The Federal Government has said it would not be able to put a date on when the expected COVID-19 vaccines would be delivered to Nigeria.
Minister of Health, Dr Osagie Ehanire, disclosed this while fielding questions from State House Correspondents on Wednesday after the week’s virtual Federal Executive Council (FEC) meeting presided over by President Muhammadu Buhari in the State House, Abuja.
The Minister explained that procurement of the vaccines would be by three sources, none of which is the Nigerian government.
It would be recalled that the Presidential Task Force PTF on COVID-19 had given various expected delivery dates in the past, including end of February.
He explained the country is expecting its supplies from COVAX facilitated by the World Health Organisation (WHO); the Global Alliance for Vaccines and Immunization (GAVI) and African Vaccine Acquisition Task Team (AVATT) set up by the African Union.
This is apart from individuals, government and organisations who are on their own making vaccine donations to the country.
According to him, the supply from the three sources should satisfy the needs of the country without having to procure.
“Now, you can see that all of these are coming from various sources but put together, they almost satisfy our needs so that we don’t really need to go procure, but the question is, when are they delivering?

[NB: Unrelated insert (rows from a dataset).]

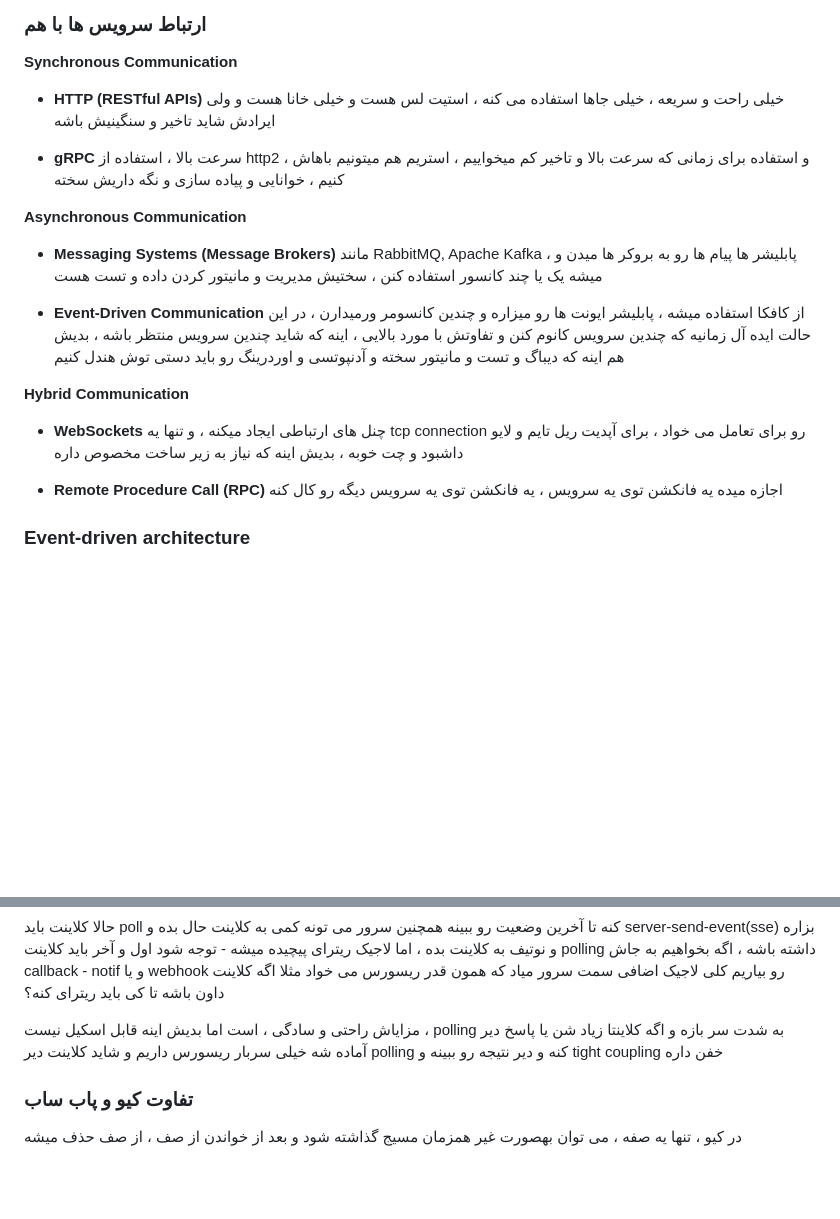
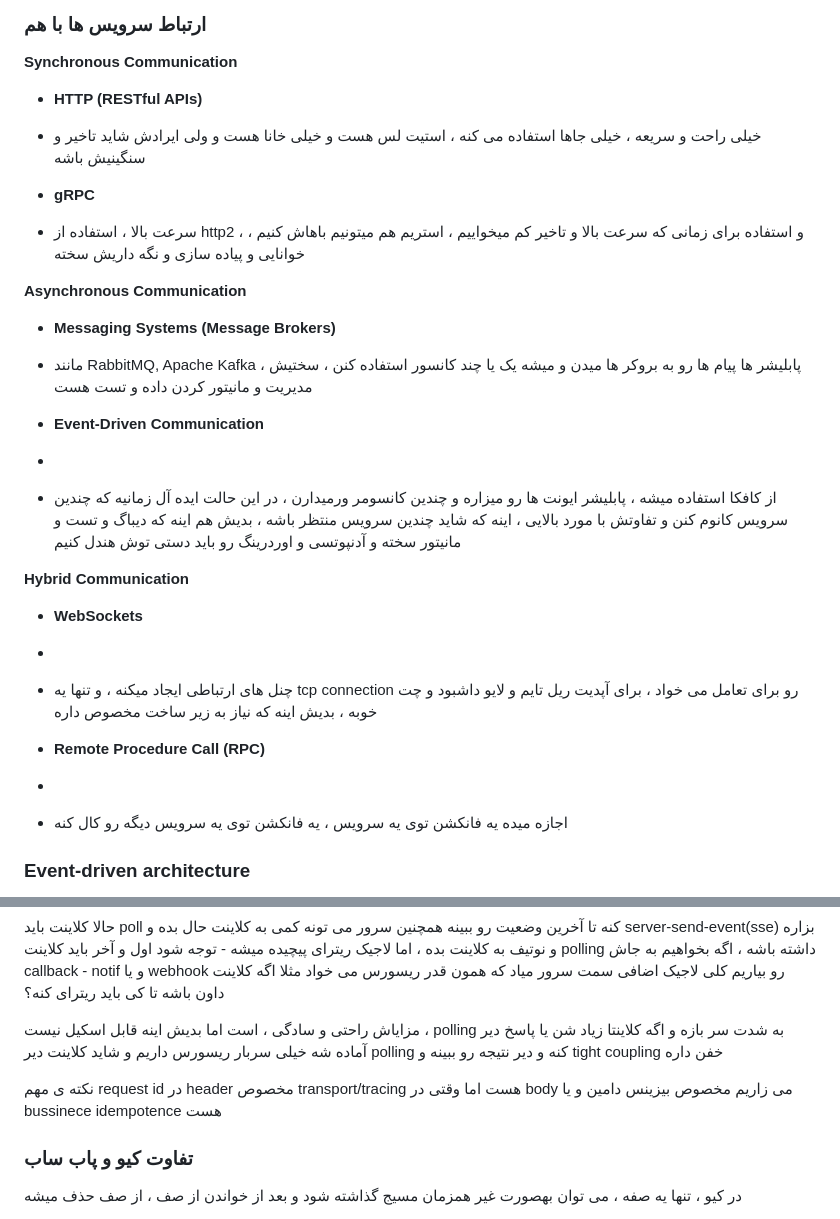
Before and after one commit to seyedmo30/seyedmo30.github.io, a Markdown page: my-quartz-site/content/distributed system communication.md, 2 parts joined by grey strips. Drawn GitHub-style; blank space fills up the shorter version.

```diff
--- a/my-quartz-site/content/distributed system communication.md
+++ b/my-quartz-site/content/distributed system communication.md
@@ -3,22 +3,34 @@
 
 **Synchronous Communication**
 
-+ **HTTP (RESTful APIs)** خیلی راحت و سریعه ، خیلی جاها استفاده می کنه ، استیت لس هست و خیلی خانا هست و ولی ایرادش شاید تاخیر و سنگینیش باشه
++ **HTTP (RESTful APIs)**
 
-+ **gRPC** سرعت بالا ،  استفاده از http2  ،  و استفاده برای زمانی که سرعت بالا و تاخیر کم میخواییم ، استریم هم میتونیم باهاش کنیم ، خوانایی و پیاده سازی و نگه داریش سخته
++   خیلی راحت و سریعه ، خیلی جاها استفاده می کنه ، استیت لس هست و خیلی خانا هست و ولی ایرادش شاید تاخیر و سنگینیش باشه
+
++ **gRPC**
+
++ سرعت بالا ،  استفاده از http2  ،  و استفاده برای زمانی که سرعت بالا و تاخیر کم میخواییم ، استریم هم میتونیم باهاش کنیم ، خوانایی و پیاده سازی و نگه داریش سخته
 
 **Asynchronous Communication**
 
-+ **Messaging Systems (Message Brokers)** مانند RabbitMQ, Apache Kafka ، پابلیشر ها پیام ها رو به بروکر ها میدن و میشه یک یا چند کانسور استفاده کنن ، سختیش مدیریت و مانیتور کردن داده و تست هست
++ **Messaging Systems (Message Brokers)**
+
++  مانند RabbitMQ, Apache Kafka ، پابلیشر ها پیام ها رو به بروکر ها میدن و میشه یک یا چند کانسور استفاده کنن ، سختیش مدیریت و مانیتور کردن داده و تست هست
 
 
-+ **Event-Driven Communication** از کافکا استفاده میشه ، پابلیشر ایونت ها رو میزاره و چندین کانسومر ورمیدارن ، در این حالت ایده آل زمانیه که چندین سرویس کانوم کنن و تفاوتش با مورد بالایی ، اینه که شاید چندین سرویس منتظر باشه ، بدیش هم اینه که دیباگ و تست و مانیتور سخته و آدنپوتسی و اوردرینگ رو باید دستی توش هندل کنیم
++ **Event-Driven Communication**
++
++ از کافکا استفاده میشه ، پابلیشر ایونت ها رو میزاره و چندین کانسومر ورمیدارن ، در این حالت ایده آل زمانیه که چندین سرویس کانوم کنن و تفاوتش با مورد بالایی ، اینه که شاید چندین سرویس منتظر باشه ، بدیش هم اینه که دیباگ و تست و مانیتور سخته و آدنپوتسی و اوردرینگ رو باید دستی توش هندل کنیم
 
 **Hybrid Communication**
 
-+ **WebSockets** چنل های ارتباطی ایجاد میکنه ، و تنها یه tcp connection  رو برای تعامل می خواد  ، برای آپدیت ریل تایم و لایو داشبود و چت خوبه ، بدیش اینه که نیاز به زیر ساخت مخصوص داره
++ **WebSockets**
++
++ چنل های ارتباطی ایجاد میکنه ، و تنها یه tcp connection  رو برای تعامل می خواد  ، برای آپدیت ریل تایم و لایو داشبود و چت خوبه ، بدیش اینه که نیاز به زیر ساخت مخصوص داره
 
-+ **Remote Procedure Call (RPC)** اجازه میده یه فانکشن توی یه سرویس ، یه فانکشن توی یه سرویس دیگه رو کال کنه
++ **Remote Procedure Call (RPC)**
++
++ اجازه میده یه فانکشن توی یه سرویس ، یه فانکشن توی یه سرویس دیگه رو کال کنه
 
 
 
@@ -63,7 +75,7 @@
 
 مزایاش راحتی و سادگی ، است اما بدیش اینه قابل اسکیل نیست ، polling به شدت سر بازه و اگه کلاینتا زیاد شن یا پاسخ دیر آماده شه خیلی سربار ریسورس داریم و شاید کلاینت دیر polling کنه و دیر نتیجه رو ببینه و tight coupling خفن داره
 
-
+نکته ی مهم request id در  header  مخصوص transport/tracing  هست اما وقتی در  body  می زاریم مخصوص بیزینس دامین و یا bussinece idempotence  هست
 
 
 ###  تفاوت کیو و پاب ساب
```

That is not in our hands. It is the hand of the person who is bringing it to us.
“We have been told to open an account with Afreximbank under the African Union, we have done that already successfully because we are going to pay for that part of the vaccine. The COVAX vaccine is free, at no cost to us, it is made from donations.
“We want to immunise about 60 to 70% of our population. If COVAX immunises 20, then we have about 40 to 50 to immunise within the next two years.
“So, we have to pay for that minus any donations that we get like the MTN donation. For example, all those ones reduce the quantities that we have to purchase or any other that in future are given to us free of charge.
“Now, the COVAX will start delivering to African countries before the end of February. That’s what they told us. But they didn’t tell us which country is first or which is second, which is third.
“So, COVAX begins to deliver before the end of February. And we hope that before the end of this month, it would be our turn or latest by beginning of next month.
“As for us here, we are ready to use vaccination once it arrives, we met all the conditions. They have asked us to sign an indemnification form, we have done that. Indemnification means that you do not hold us responsible for anything that happens from using this vaccine.
“That’s a standard process. We’ve signed that indemnification and so we are waiting for the vaccines to arrive anytime.
“I don’t think that they will arrive in all African countries at the same time. They arrive one by one stage by stage or the order in which they arrive is determined by COVAX, who is the entity deleting this vaccine.
“Now the largest number of vaccines we are getting is AstraZeneca in Africa, and this AstraZeneca is made under the licence. It’s a UK vaccine but is manufactured under licence by the Serum Institute of India. So, Serum Institute of India is donating all these vaccines”, he said.
Speaking on why the country had settled for the AstraZeneca vaccines, the aversion by the South African government notwithstanding, the Minister explained that besides the fact that the strain of the COVID-19 found in South Africa does not exist here, the WHO had given Nigeria a pass on the product.
“South Africa discovered that these vaccine had some weaknesses against their own variant, the South African virus variant. It’s a peculiar variant by itself and the South Africans say that it didn’t seem to be very effective against their own variant.
“Now, we turn to the World Health Organisation and say what do we do? They say, well, if you don’t have that variant, don’t worry, use it. In Nigeria, we do not have the South African variant. So, use it, it will be a effective.
“So therefore, we are using it because it we do not have the South African virus variant here in our country. And if you start the vaccination on time and get Nigerians immunised, then they are immune and even if the variant comes in later on, it probably will not have any effect.
“So, it is not so effective in South Africa. It doesn’t mean it’s harmful. What it means is that it may not that effective because that variant is not here with us,” he said.